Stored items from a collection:
=-=-=

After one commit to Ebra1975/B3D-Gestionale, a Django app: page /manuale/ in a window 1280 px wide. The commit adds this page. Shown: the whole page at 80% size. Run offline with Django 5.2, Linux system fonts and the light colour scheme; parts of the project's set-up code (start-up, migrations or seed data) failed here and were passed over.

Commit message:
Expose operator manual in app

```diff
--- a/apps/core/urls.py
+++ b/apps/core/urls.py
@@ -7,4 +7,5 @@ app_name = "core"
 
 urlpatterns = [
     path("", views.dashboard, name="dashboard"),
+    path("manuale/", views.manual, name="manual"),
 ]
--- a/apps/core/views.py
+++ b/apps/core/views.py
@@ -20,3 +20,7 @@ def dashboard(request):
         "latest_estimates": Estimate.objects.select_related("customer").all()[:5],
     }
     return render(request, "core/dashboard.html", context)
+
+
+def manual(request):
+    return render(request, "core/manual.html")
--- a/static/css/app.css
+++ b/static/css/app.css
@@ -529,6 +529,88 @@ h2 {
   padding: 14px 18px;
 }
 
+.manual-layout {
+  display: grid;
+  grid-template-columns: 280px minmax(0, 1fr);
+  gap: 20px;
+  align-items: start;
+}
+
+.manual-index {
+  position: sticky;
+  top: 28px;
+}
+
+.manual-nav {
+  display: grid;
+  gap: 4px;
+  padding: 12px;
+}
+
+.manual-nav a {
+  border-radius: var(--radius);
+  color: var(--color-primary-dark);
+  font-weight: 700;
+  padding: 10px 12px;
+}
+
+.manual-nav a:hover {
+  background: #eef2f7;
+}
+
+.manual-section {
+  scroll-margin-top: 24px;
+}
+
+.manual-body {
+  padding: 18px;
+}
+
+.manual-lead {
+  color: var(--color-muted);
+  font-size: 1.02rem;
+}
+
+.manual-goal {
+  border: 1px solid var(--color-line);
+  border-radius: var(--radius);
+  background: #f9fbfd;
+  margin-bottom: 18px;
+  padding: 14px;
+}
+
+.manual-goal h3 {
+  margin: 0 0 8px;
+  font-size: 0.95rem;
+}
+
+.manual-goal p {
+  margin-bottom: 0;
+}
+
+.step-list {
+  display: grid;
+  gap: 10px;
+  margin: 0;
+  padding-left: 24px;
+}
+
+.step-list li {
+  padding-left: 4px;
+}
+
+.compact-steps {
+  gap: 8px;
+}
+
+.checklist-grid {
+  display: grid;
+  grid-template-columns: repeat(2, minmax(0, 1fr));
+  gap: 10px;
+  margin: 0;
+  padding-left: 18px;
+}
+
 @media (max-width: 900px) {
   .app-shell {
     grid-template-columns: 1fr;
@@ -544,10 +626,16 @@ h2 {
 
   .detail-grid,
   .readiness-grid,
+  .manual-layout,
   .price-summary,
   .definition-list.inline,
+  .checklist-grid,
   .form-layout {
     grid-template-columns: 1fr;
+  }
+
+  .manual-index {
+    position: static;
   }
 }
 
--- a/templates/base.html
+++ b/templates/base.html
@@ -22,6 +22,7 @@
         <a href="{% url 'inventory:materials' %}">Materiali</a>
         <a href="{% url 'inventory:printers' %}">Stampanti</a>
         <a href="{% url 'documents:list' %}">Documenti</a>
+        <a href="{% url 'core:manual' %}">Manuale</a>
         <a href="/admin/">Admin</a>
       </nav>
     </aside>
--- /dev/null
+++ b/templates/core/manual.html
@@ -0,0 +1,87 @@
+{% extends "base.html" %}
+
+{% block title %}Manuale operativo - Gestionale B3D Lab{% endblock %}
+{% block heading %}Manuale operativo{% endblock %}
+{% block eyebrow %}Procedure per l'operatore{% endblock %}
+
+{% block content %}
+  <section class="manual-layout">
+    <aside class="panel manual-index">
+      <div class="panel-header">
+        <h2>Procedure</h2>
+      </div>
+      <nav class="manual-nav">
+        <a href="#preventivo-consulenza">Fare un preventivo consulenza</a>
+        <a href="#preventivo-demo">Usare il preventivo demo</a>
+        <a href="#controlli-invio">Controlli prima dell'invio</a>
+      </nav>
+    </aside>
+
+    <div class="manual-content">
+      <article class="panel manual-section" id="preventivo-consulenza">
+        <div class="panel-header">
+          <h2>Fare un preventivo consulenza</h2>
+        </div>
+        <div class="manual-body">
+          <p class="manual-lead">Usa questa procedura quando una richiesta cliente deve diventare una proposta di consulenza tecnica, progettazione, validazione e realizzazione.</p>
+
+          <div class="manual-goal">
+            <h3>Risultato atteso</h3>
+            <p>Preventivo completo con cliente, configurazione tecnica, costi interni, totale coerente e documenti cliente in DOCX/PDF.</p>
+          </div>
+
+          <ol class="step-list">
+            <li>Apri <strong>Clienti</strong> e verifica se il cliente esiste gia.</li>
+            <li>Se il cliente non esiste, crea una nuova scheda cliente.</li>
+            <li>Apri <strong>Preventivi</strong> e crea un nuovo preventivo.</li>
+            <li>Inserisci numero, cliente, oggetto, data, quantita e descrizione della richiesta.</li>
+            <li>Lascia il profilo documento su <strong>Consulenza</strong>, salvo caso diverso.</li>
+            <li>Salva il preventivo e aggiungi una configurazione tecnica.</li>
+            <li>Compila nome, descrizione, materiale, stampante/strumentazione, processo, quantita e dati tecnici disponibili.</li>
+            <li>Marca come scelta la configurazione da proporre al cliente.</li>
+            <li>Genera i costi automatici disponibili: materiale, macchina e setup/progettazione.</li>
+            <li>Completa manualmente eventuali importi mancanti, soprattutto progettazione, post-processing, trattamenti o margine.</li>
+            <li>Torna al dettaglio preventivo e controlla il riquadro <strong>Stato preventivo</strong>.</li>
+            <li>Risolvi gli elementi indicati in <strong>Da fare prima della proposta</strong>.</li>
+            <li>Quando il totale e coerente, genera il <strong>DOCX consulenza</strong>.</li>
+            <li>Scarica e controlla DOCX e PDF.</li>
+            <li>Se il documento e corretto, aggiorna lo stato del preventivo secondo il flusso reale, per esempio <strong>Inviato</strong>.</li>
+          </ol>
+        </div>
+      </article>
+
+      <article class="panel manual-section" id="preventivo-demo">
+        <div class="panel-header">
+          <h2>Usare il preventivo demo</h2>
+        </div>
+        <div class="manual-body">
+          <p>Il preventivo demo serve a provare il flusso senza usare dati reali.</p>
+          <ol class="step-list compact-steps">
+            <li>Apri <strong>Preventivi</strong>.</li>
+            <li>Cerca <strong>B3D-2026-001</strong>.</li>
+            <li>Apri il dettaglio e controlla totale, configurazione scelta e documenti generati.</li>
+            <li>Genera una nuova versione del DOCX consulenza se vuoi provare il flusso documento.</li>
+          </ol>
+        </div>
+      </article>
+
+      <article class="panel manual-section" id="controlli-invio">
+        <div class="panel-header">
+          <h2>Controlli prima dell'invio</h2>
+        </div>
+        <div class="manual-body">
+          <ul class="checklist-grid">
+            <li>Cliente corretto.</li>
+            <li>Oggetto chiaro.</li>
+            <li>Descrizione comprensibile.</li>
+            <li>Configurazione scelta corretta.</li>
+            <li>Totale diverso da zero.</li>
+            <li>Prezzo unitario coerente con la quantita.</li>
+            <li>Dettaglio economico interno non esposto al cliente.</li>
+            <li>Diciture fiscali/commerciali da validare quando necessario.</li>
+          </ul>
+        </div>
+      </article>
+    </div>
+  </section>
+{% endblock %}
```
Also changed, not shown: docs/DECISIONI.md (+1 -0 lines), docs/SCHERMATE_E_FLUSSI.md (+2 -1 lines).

=-=-=

## WHAT YOU HAVE TO DO
Reproduce the data exactly. Keep every line intact.

## THE ANSWER
After one commit to Ebra1975/B3D-Gestionale, a Django app: page /manuale/ in a window 1280 px wide. The commit adds this page. Shown: the whole page at 80% size. Run offline with Django 5.2, Linux system fonts and the light colour scheme; parts of the project's set-up code (start-up, migrations or seed data) failed here and were passed over.

Commit message:
Expose operator manual in app

```diff
--- a/apps/core/urls.py
+++ b/apps/core/urls.py
@@ -7,4 +7,5 @@ app_name = "core"
 
 urlpatterns = [
     path("", views.dashboard, name="dashboard"),
+    path("manuale/", views.manual, name="manual"),
 ]
--- a/apps/core/views.py
+++ b/apps/core/views.py
@@ -20,3 +20,7 @@ def dashboard(request):
         "latest_estimates": Estimate.objects.select_related("customer").all()[:5],
     }
     return render(request, "core/dashboard.html", context)
+
+
+def manual(request):
+    return render(request, "core/manual.html")
--- a/static/css/app.css
+++ b/static/css/app.css
@@ -529,6 +529,88 @@ h2 {
   padding: 14px 18px;
 }
 
+.manual-layout {
+  display: grid;
+  grid-template-columns: 280px minmax(0, 1fr);
+  gap: 20px;
+  align-items: start;
+}
+
+.manual-index {
+  position: sticky;
+  top: 28px;
+}
+
+.manual-nav {
+  display: grid;
+  gap: 4px;
+  padding: 12px;
+}
+
+.manual-nav a {
+  border-radius: var(--radius);
+  color: var(--color-primary-dark);
+  font-weight: 700;
+  padding: 10px 12px;
+}
+
+.manual-nav a:hover {
+  background: #eef2f7;
+}
+
+.manual-section {
+  scroll-margin-top: 24px;
+}
+
+.manual-body {
+  padding: 18px;
+}
+
+.manual-lead {
+  color: var(--color-muted);
+  font-size: 1.02rem;
+}
+
+.manual-goal {
+  border: 1px solid var(--color-line);
+  border-radius: var(--radius);
+  background: #f9fbfd;
+  margin-bottom: 18px;
+  padding: 14px;
+}
+
+.manual-goal h3 {
+  margin: 0 0 8px;
+  font-size: 0.95rem;
+}
+
+.manual-goal p {
+  margin-bottom: 0;
+}
+
+.step-list {
+  display: grid;
+  gap: 10px;
+  margin: 0;
+  padding-left: 24px;
+}
+
+.step-list li {
+  padding-left: 4px;
+}
+
+.compact-steps {
+  gap: 8px;
+}
+
+.checklist-grid {
+  display: grid;
+  grid-template-columns: repeat(2, minmax(0, 1fr));
+  gap: 10px;
+  margin: 0;
+  padding-left: 18px;
+}
+
 @media (max-width: 900px) {
   .app-shell {
     grid-template-columns: 1fr;
@@ -544,10 +626,16 @@ h2 {
 
   .detail-grid,
   .readiness-grid,
+  .manual-layout,
   .price-summary,
   .definition-list.inline,
+  .checklist-grid,
   .form-layout {
     grid-template-columns: 1fr;
+  }
+
+  .manual-index {
+    position: static;
   }
 }
 
--- a/templates/base.html
+++ b/templates/base.html
@@ -22,6 +22,7 @@
         <a href="{% url 'inventory:materials' %}">Materiali</a>
         <a href="{% url 'inventory:printers' %}">Stampanti</a>
         <a href="{% url 'documents:list' %}">Documenti</a>
+        <a href="{% url 'core:manual' %}">Manuale</a>
         <a href="/admin/">Admin</a>
       </nav>
     </aside>
--- /dev/null
+++ b/templates/core/manual.html
@@ -0,0 +1,87 @@
+{% extends "base.html" %}
+
+{% block title %}Manuale operativo - Gestionale B3D Lab{% endblock %}
+{% block heading %}Manuale operativo{% endblock %}
+{% block eyebrow %}Procedure per l'operatore{% endblock %}
+
+{% block content %}
+  <section class="manual-layout">
+    <aside class="panel manual-index">
+      <div class="panel-header">
+        <h2>Procedure</h2>
+      </div>
+      <nav class="manual-nav">
+        <a href="#preventivo-consulenza">Fare un preventivo consulenza</a>
+        <a href="#preventivo-demo">Usare il preventivo demo</a>
+        <a href="#controlli-invio">Controlli prima dell'invio</a>
+      </nav>
+    </aside>
+
+    <div class="manual-content">
+      <article class="panel manual-section" id="preventivo-consulenza">
+        <div class="panel-header">
+          <h2>Fare un preventivo consulenza</h2>
+        </div>
+        <div class="manual-body">
+          <p class="manual-lead">Usa questa procedura quando una richiesta cliente deve diventare una proposta di consulenza tecnica, progettazione, validazione e realizzazione.</p>
+
+          <div class="manual-goal">
+            <h3>Risultato atteso</h3>
+            <p>Preventivo completo con cliente, configurazione tecnica, costi interni, totale coerente e documenti cliente in DOCX/PDF.</p>
+          </div>
+
+          <ol class="step-list">
+            <li>Apri <strong>Clienti</strong> e verifica se il cliente esiste gia.</li>
+            <li>Se il cliente non esiste, crea una nuova scheda cliente.</li>
+            <li>Apri <strong>Preventivi</strong> e crea un nuovo preventivo.</li>
+            <li>Inserisci numero, cliente, oggetto, data, quantita e descrizione della richiesta.</li>
+            <li>Lascia il profilo documento su <strong>Consulenza</strong>, salvo caso diverso.</li>
+            <li>Salva il preventivo e aggiungi una configurazione tecnica.</li>
+            <li>Compila nome, descrizione, materiale, stampante/strumentazione, processo, quantita e dati tecnici disponibili.</li>
+            <li>Marca come scelta la configurazione da proporre al cliente.</li>
+            <li>Genera i costi automatici disponibili: materiale, macchina e setup/progettazione.</li>
+            <li>Completa manualmente eventuali importi mancanti, soprattutto progettazione, post-processing, trattamenti o margine.</li>
+            <li>Torna al dettaglio preventivo e controlla il riquadro <strong>Stato preventivo</strong>.</li>
+            <li>Risolvi gli elementi indicati in <strong>Da fare prima della proposta</strong>.</li>
+            <li>Quando il totale e coerente, genera il <strong>DOCX consulenza</strong>.</li>
+            <li>Scarica e controlla DOCX e PDF.</li>
+            <li>Se il documento e corretto, aggiorna lo stato del preventivo secondo il flusso reale, per esempio <strong>Inviato</strong>.</li>
+          </ol>
+        </div>
+      </article>
+
+      <article class="panel manual-section" id="preventivo-demo">
+        <div class="panel-header">
+          <h2>Usare il preventivo demo</h2>
+        </div>
+        <div class="manual-body">
+          <p>Il preventivo demo serve a provare il flusso senza usare dati reali.</p>
+          <ol class="step-list compact-steps">
+            <li>Apri <strong>Preventivi</strong>.</li>
+            <li>Cerca <strong>B3D-2026-001</strong>.</li>
+            <li>Apri il dettaglio e controlla totale, configurazione scelta e documenti generati.</li>
+            <li>Genera una nuova versione del DOCX consulenza se vuoi provare il flusso documento.</li>
+          </ol>
+        </div>
+      </article>
+
+      <article class="panel manual-section" id="controlli-invio">
+        <div class="panel-header">
+          <h2>Controlli prima dell'invio</h2>
+        </div>
+        <div class="manual-body">
+          <ul class="checklist-grid">
+            <li>Cliente corretto.</li>
+            <li>Oggetto chiaro.</li>
+            <li>Descrizione comprensibile.</li>
+            <li>Configurazione scelta corretta.</li>
+            <li>Totale diverso da zero.</li>
+            <li>Prezzo unitario coerente con la quantita.</li>
+            <li>Dettaglio economico interno non esposto al cliente.</li>
+            <li>Diciture fiscali/commerciali da validare quando necessario.</li>
+          </ul>
+        </div>
+      </article>
+    </div>
+  </section>
+{% endblock %}
```
Also changed, not shown: docs/DECISIONI.md (+1 -0 lines), docs/SCHERMATE_E_FLUSSI.md (+2 -1 lines).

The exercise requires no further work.